Lyle Schumann, deputy executive director of the authority, said the goal of the solicitation is to improve the agency's asset management. Although having the properties managed by private firms is nothing new, Schumann said this is the first time the properties have been put out for bid all at once.
"These are properties we have owned but not managed. ... What's different now is the timing," the housing official said.
It also marks the first time that the 311-unit Pleasant View Gardens has been put out for a separate management contract. The east-side complex, which was built under the federally financed HOPE VI program and opened in 1997, has been managed by ART Management Inc., a firm affiliated with the original contractor, A&R; Development Corp.
Under the request for proposals, which was formally issued this week, one management firm could end up with all the properties, which range from small neighborhood apartment buildings to the 298-unit Poe Homes to the Pleasant View Gardens complex. Poe Homes is managed by Edgewood Management Corp., which also manages several other authority properties, Schumann said.
The proposal involves 925 apartments at 13 locations. Other complexes include Somerset-Chase, Barrister Court, Irvington Place, Stricker Street Apartments, Maxwell III and Midtown Apartments.
"My hope is that we attract some large management firms," Schumann said. "But we haven't closed the door on small neighborhood companies."
"We'll see what we get," Schumann added. "We think this is a step in the right direction."
The preference for consolidation with a large firm is noted in the 20-page Request For Proposals, which urges bidders to "demonstrate economies of scale by submitting proposals for multiple groups of [HABC] properties."
The bid request also states that the primary responsibility of the winning firm or firms will be "the efficient and frugal management, operation and maintenance of [HABC] property." It provides no indication of the value of the current management contracts for the properties.
An information session on the proposal for firms interested in bidding is scheduled for Monday, and bids must be submitted by Feb. 23. The authority expects to announce the winner or winners May 3. According to the solicitation, the contract or contracts will be for one year with renewals of up to four years.

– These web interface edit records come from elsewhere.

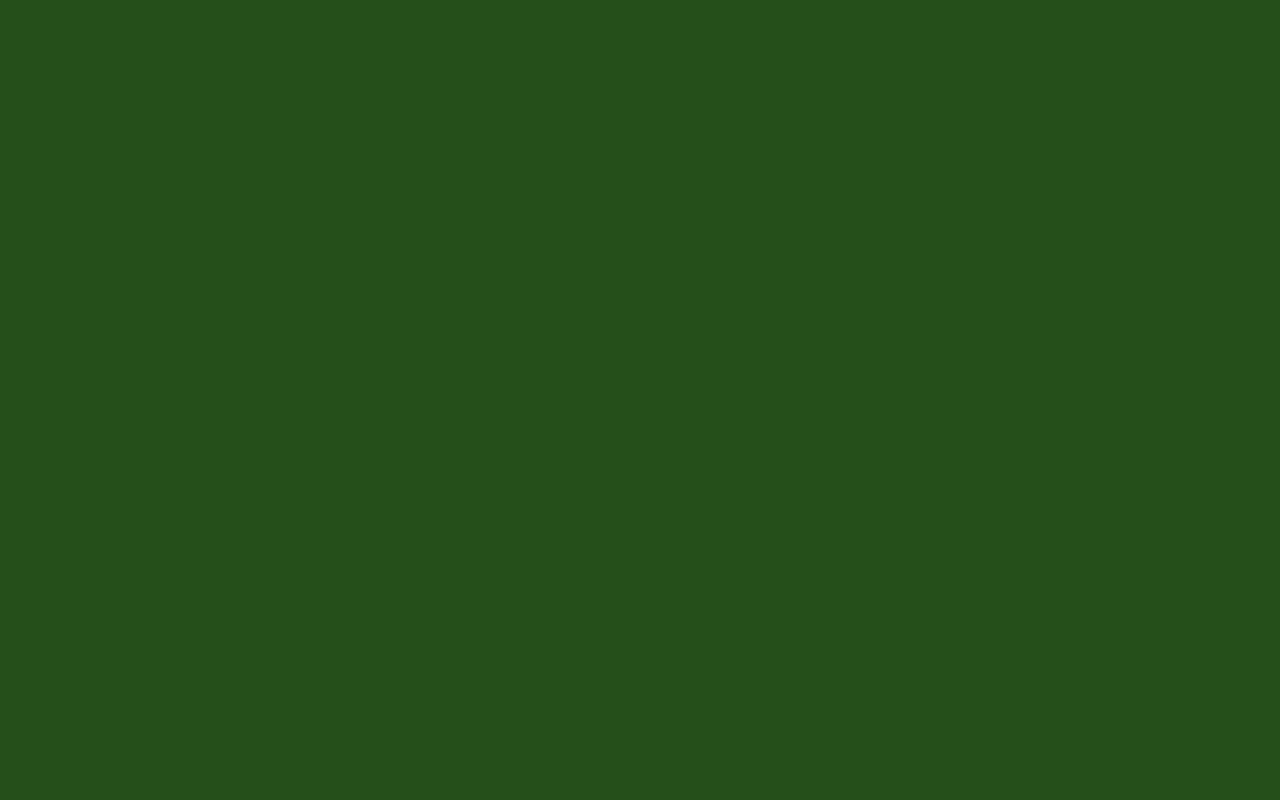
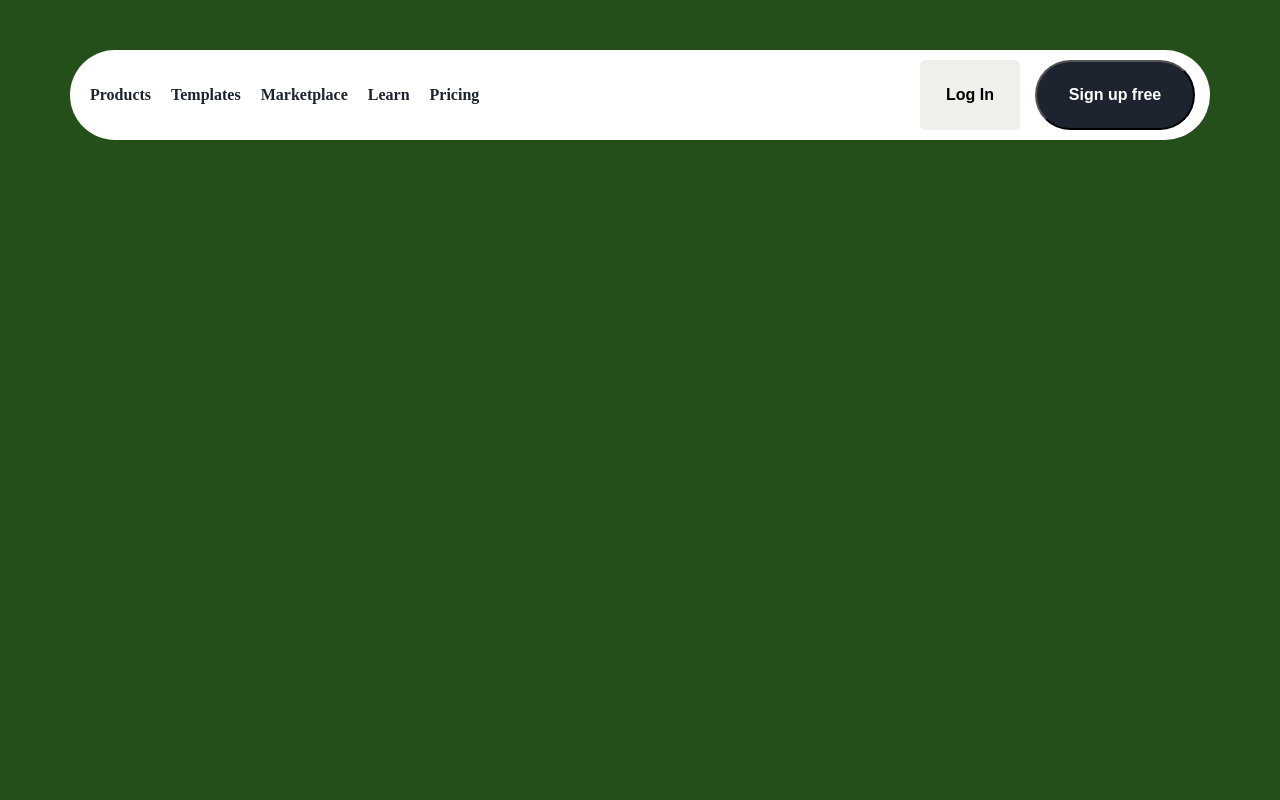
Before and after one commit to Sriramthecoder/linktree-clone, a plain HTML site: page LandingPage/index.html in a window 1280 px wide. Shown: the top 800 px of the page. Drawn offline with Linux system fonts and the light colour scheme.

Commit message:
feat: Add Navigation bar in UI

```diff
--- a/LandingPage/index.html
+++ b/LandingPage/index.html
@@ -8,8 +8,20 @@
         <script src="script.js" defer></script>
     </head>
     <body>
+        <nav class="nav__container">
+            <div></div>
+            <div class="nav__title">Products</div>
+            <div class="nav__title">Templates</div>
+            <div class="nav__title">Marketplace</div>
+            <div class="nav__title">Learn</div>
+            <div class="nav__title">Pricing</div>
+            <div class="empty__space"></div>
+            <button class="log-in">Log In</button>
+            <button class="sign-up">Sign up free</button>
+        </nav>
         <div class="main-class">
-            <section class="section__one"></section>
+            <section class="section__one">
+            </section>
             <section class="section__two"></section>
             <section class="section__three"></section>
             <section class="section__four"></section>
--- a/LandingPage/style.css
+++ b/LandingPage/style.css
@@ -8,42 +8,115 @@
 /* Section one*/
 .section__one {
   background-color: #254F1A;
-  height: 1000px;
+  height: 1200px;
   width: 100%;
 }
+
 /* Section two */
 .section__two {
   background-color: #E9c0E9;
   height: 1000px;
   width: 100%;
 }
+
 /* Section three */
 .section__three {
   background-color: #780016;
   height: 1000px;
   width: 100%;
 }
+
 /* Section four */
 .section__four {
   background-color: #E8EFD6;
   height: 1000px;
   width: 100%;
 }
+
 /* Section five */
 .section__five {
   background-color: #F3F3F1;
   height: 2000px;
   width: 100%;
 }
+
 /* Section six */
 .section__six {
   background-color: #780016;
   height: 1000px;
   width: 100%;
 }
+
 /* Section seven */
 .section__seven {
   background-color: #502274;
   height: 1000px;
   width: 100%;
 }
+
+
+.nav__container {
+  position: absolute;
+  top: 50px;
+  left: 70px;
+  right: 70px;
+  height: 90px;
+  display: flex;
+  justify-content: left;
+  align-items: center;
+  background-color: #FFFFFF;
+  border-radius: 75px;
+  transition: all 0.3s ease-in-out;
+}
+
+/* On scroll */
+.nav__container-on__scroll {
+  position: fixed;
+  top: 0;
+  left: 0;
+  right: 0;
+  height: 70px;
+  background-color: #ffffff;
+  transform: translateY(-30px);
+  transition-delay: 2s;
+}
+
+/* Title in Naviagtion container*/
+.nav__container .nav__title {
+  color: #1E2330;
+  font-size: 16px;
+  font-weight: bold;
+  margin-left: 20px;
+}
+/* Navigation content empty space */
+.nav__container .empty__space {
+  flex-grow: 1;
+}
+
+/* Sign in button*/
+.nav__container .sign-up {
+  color: #FFFFFF;
+  background-color: #1E2330;
+  padding: 10px 20px;
+  border-radius: 75px;
+  font-size: 16px;
+  font-weight:bold;
+  text-decoration: none;
+  height: 70px;
+  width: 160px;
+   margin: 10px 15px;
+}
+
+/* Log in button*/
+.nav__container .log-in {
+  color: black;
+  background-color: #eff0ec;
+  padding: 10px 20px;
+  border-radius: 5px;
+  font-size: 16px;
+  font-weight:bold;
+  text-decoration: none;
+  height: 70px;
+  width: 100px;
+  border: none;
+}
```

Schumann said one of the goals under the new contract is to get better detail and accountability from the management firms. Duties listed under the request for proposals include maintaining comprehensive records, contracting for extermination, snow removal and other routine services, and preparing an annual preventive maintenance plan and inspecting all dwelling units each year.